La Morada, on Willis Ave in Mott Haven, is a neighborhood treasure. The food is incredible and is reason enough to visit. (Be prepared for it to become part of your weekly routine.) But more importantly, the family that owns and runs La Morada have established it as a warm and welcoming space for the surrounding community. From a shelf full of books to peruse, borrow or add to, local artwork covering the walls and postings firmly denouncing deportation and displacement, this is a space that encourages conversation, engagement and connection. You feel welcomed and at home when you’re at La Morada. In a time when we need safe places to think, question and challenge the ways of our world, La Morada offers this. And, again, the food is AMAZING.
Speaking of which, La Morada serves authentic, fresh Oaxacan dishes. One thing I love about La Morada is that they have both small and individually-priced items on their menu as well as full-blown feast-level meals. I almost always end up getting a tamale de pollo and a sope de chorizo. This is partly because I am a creature of habit and partly because I never remember to save my appetite. I also hate choosing between things I love, so…I don’t! But I’ve had the chance to taste their moles, which are delicious and pretty much legendary–in fact, check out this NYT article and you’ll see what I mean: “Opening Oaxaca to the World.”
Their guacamole is also wonderful–so creamy and flavorful. And guacamole is a really fun thing to introduce kids to. From your table at La Morada, you can see the avocados tumbling out of an array of molcajetes, waiting to be transformed into guac at any moment.
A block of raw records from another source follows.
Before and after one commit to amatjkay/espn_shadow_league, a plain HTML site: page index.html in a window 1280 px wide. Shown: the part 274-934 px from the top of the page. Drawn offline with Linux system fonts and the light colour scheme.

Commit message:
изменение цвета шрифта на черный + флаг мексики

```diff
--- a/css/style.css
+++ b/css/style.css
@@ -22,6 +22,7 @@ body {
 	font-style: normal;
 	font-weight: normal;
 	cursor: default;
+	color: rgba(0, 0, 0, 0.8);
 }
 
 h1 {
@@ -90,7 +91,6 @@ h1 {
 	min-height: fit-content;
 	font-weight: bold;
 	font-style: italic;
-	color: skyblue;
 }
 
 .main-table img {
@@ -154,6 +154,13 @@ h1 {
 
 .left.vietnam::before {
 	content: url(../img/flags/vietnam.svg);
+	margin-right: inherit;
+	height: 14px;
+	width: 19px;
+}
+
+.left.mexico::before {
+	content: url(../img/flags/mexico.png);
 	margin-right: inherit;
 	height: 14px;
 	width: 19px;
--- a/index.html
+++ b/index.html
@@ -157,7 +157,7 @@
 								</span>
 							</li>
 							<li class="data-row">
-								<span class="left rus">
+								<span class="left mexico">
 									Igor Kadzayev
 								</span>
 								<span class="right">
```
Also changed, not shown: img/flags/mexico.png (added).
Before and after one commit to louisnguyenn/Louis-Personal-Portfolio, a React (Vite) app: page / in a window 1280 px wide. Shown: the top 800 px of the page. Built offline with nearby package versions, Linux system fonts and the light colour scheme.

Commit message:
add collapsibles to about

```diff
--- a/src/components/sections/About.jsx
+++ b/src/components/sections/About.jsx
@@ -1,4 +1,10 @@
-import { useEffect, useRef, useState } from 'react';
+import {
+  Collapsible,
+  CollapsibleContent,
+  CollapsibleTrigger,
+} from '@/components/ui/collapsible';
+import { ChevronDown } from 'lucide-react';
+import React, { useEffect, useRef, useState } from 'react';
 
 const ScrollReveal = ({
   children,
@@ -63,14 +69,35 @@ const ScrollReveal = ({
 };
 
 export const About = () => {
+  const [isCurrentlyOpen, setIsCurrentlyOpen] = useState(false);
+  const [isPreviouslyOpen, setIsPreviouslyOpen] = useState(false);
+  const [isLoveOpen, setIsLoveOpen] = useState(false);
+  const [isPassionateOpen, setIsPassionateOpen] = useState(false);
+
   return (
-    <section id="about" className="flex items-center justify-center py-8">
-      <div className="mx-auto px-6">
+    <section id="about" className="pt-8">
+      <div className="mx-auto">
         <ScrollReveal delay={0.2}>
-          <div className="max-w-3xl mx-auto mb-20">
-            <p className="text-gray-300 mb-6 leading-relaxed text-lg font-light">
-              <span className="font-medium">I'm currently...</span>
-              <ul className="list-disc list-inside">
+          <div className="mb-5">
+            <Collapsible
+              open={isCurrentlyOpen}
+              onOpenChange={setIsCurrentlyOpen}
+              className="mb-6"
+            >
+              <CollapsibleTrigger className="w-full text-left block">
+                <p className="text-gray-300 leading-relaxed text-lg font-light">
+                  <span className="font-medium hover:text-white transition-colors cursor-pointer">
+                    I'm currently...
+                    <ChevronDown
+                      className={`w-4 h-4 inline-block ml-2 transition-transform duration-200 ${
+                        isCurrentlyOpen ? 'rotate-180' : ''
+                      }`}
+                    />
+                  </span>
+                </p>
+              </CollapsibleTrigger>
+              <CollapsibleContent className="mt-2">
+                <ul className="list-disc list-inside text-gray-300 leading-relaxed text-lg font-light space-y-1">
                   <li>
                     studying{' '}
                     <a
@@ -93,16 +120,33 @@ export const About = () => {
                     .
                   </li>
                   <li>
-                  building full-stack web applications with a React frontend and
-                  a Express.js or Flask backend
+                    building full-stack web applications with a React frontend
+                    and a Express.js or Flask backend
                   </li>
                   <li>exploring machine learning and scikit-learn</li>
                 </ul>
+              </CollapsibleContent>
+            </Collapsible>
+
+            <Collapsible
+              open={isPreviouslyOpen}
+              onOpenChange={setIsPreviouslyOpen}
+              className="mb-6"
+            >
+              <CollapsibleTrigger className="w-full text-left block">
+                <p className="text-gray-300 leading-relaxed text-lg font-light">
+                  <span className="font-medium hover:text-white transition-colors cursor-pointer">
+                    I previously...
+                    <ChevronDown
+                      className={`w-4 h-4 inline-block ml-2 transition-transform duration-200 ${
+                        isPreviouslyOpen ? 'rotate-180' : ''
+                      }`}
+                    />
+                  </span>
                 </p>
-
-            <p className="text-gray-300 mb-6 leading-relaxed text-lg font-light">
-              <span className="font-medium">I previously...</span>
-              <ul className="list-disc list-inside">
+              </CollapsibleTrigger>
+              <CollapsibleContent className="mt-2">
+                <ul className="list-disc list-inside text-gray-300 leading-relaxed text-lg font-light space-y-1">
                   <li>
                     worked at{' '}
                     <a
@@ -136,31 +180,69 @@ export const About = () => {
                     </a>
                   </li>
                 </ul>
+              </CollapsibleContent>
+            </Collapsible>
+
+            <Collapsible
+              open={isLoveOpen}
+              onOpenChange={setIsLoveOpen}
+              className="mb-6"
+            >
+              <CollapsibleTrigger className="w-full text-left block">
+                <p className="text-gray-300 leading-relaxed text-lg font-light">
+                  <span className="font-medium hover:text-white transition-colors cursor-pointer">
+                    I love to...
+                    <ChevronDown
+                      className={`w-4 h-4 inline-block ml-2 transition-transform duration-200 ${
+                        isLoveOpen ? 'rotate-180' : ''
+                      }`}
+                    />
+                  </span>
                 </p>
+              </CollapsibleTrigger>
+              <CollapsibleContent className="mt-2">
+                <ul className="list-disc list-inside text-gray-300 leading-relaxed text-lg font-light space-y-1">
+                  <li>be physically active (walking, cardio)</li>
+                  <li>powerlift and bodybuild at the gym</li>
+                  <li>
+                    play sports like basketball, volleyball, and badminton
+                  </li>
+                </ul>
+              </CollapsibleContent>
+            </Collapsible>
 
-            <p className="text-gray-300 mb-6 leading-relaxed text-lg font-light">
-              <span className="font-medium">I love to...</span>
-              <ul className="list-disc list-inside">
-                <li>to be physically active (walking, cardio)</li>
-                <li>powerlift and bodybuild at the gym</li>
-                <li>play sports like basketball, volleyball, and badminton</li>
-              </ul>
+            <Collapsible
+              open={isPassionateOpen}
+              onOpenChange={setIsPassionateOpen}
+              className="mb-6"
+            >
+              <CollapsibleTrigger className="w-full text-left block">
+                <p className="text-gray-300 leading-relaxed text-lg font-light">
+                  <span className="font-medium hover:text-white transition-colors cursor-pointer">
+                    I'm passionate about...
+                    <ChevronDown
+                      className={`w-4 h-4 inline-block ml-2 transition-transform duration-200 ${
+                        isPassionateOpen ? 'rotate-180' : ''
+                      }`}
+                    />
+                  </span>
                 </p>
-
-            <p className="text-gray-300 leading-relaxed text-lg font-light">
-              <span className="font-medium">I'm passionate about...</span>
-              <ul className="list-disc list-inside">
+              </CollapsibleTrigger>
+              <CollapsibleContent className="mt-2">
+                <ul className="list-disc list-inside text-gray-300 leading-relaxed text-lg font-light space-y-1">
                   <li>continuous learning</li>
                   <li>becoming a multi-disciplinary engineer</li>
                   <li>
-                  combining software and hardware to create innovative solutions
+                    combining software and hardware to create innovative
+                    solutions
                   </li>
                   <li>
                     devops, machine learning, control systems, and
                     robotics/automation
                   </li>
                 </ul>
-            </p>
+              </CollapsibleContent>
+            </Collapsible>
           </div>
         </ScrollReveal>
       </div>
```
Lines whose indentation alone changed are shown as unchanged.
It would make for a cool opportunity to help your child understand what guacamole is made from and how.
Some great books to bring along and read with your child on a visit to La Morada would be…
“Just a Minute,” in which a clever Mexican grandmother staves off death (Señor Calavera) by asking for just a few more minutes while she prepares a feast for her birthday party, (or stay at home and make this recipe, inspired by the book!),
“Too Many Tamales,” in which a precious ring gets lost somewhere inside one of many many tamales at a family Christmas gathering,
“Gracias Thanks,” in which a little boy considers all that he is thankful for in his life,
And “Chato’s Kitchen,” in which a sly cat prepares to have a mouse family over for dinner (literally), only to be thwarted in the end.